--- What to produce ---
Go through the entries below and return every line that contains "Flux".

--- Stored records ---
::::::

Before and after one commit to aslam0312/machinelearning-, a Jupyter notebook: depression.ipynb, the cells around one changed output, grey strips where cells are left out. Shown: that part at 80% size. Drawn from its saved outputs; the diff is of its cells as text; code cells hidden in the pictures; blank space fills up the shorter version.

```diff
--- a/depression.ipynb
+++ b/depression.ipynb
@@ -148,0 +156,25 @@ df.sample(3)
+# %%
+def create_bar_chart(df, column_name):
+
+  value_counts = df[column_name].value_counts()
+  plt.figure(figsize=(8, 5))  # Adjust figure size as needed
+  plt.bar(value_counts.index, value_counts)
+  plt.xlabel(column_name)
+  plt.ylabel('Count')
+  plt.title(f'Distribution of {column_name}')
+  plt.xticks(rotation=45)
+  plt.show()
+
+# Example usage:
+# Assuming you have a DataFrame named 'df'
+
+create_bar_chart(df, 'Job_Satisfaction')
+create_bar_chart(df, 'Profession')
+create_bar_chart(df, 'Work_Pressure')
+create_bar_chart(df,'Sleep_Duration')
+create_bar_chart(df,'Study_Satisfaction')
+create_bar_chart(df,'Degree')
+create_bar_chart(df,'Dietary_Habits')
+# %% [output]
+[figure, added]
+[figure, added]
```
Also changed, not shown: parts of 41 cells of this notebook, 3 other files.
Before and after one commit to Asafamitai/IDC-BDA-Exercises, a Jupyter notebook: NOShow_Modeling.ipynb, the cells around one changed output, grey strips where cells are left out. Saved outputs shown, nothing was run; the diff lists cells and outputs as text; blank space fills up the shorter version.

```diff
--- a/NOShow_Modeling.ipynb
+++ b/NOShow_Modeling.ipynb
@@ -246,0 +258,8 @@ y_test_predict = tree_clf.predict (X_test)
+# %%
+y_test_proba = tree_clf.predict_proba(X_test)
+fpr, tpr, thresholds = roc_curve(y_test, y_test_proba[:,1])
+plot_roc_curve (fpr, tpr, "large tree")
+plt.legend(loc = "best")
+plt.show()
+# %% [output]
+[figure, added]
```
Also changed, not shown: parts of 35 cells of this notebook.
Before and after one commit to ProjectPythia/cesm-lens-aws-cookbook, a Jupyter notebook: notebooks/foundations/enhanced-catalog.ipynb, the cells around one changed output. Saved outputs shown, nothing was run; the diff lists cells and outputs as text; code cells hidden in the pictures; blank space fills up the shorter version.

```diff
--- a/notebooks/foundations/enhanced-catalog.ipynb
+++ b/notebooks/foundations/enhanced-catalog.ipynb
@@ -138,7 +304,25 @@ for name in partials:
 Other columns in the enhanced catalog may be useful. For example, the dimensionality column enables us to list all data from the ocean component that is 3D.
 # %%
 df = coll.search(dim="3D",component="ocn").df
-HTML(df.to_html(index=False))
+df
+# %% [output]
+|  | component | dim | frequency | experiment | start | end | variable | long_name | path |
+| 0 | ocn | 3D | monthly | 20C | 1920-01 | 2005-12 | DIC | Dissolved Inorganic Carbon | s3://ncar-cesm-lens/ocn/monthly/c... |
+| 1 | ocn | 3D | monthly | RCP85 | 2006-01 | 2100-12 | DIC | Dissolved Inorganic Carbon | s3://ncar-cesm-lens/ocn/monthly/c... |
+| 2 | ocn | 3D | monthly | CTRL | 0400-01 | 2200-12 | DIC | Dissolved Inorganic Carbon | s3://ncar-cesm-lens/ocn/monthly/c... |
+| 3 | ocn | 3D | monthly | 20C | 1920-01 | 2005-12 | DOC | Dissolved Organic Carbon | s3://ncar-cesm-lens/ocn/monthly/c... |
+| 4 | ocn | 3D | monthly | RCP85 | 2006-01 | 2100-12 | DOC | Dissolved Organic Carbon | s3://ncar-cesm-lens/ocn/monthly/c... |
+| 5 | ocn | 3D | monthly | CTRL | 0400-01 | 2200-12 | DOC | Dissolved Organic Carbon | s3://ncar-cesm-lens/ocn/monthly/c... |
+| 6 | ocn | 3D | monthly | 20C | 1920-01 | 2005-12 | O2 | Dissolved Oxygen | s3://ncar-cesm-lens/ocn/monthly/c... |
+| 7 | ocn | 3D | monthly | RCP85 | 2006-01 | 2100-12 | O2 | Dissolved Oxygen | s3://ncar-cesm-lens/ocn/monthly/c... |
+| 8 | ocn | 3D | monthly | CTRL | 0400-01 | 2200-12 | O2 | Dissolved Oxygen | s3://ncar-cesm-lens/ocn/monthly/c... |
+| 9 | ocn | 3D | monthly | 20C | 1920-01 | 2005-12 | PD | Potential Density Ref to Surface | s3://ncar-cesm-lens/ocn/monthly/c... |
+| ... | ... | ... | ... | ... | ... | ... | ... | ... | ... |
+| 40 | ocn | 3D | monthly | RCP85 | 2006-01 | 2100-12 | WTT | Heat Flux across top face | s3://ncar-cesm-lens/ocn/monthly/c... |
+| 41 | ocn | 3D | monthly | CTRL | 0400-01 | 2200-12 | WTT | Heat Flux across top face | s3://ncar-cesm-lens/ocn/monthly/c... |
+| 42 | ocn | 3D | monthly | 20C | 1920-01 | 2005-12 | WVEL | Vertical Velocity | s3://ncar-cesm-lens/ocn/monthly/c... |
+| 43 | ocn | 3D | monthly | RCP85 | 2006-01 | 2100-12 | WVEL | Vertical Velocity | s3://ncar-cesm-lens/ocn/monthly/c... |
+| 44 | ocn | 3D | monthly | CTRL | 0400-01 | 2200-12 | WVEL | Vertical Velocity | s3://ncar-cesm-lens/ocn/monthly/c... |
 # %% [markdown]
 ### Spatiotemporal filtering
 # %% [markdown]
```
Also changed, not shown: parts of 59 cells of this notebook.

::::::

--- Response ---
+| 40 | ocn | 3D | monthly | RCP85 | 2006-01 | 2100-12 | WTT | Heat Flux across top face | s3://ncar-cesm-lens/ocn/monthly/c... |
+| 41 | ocn | 3D | monthly | CTRL | 0400-01 | 2200-12 | WTT | Heat Flux across top face | s3://ncar-cesm-lens/ocn/monthly/c... |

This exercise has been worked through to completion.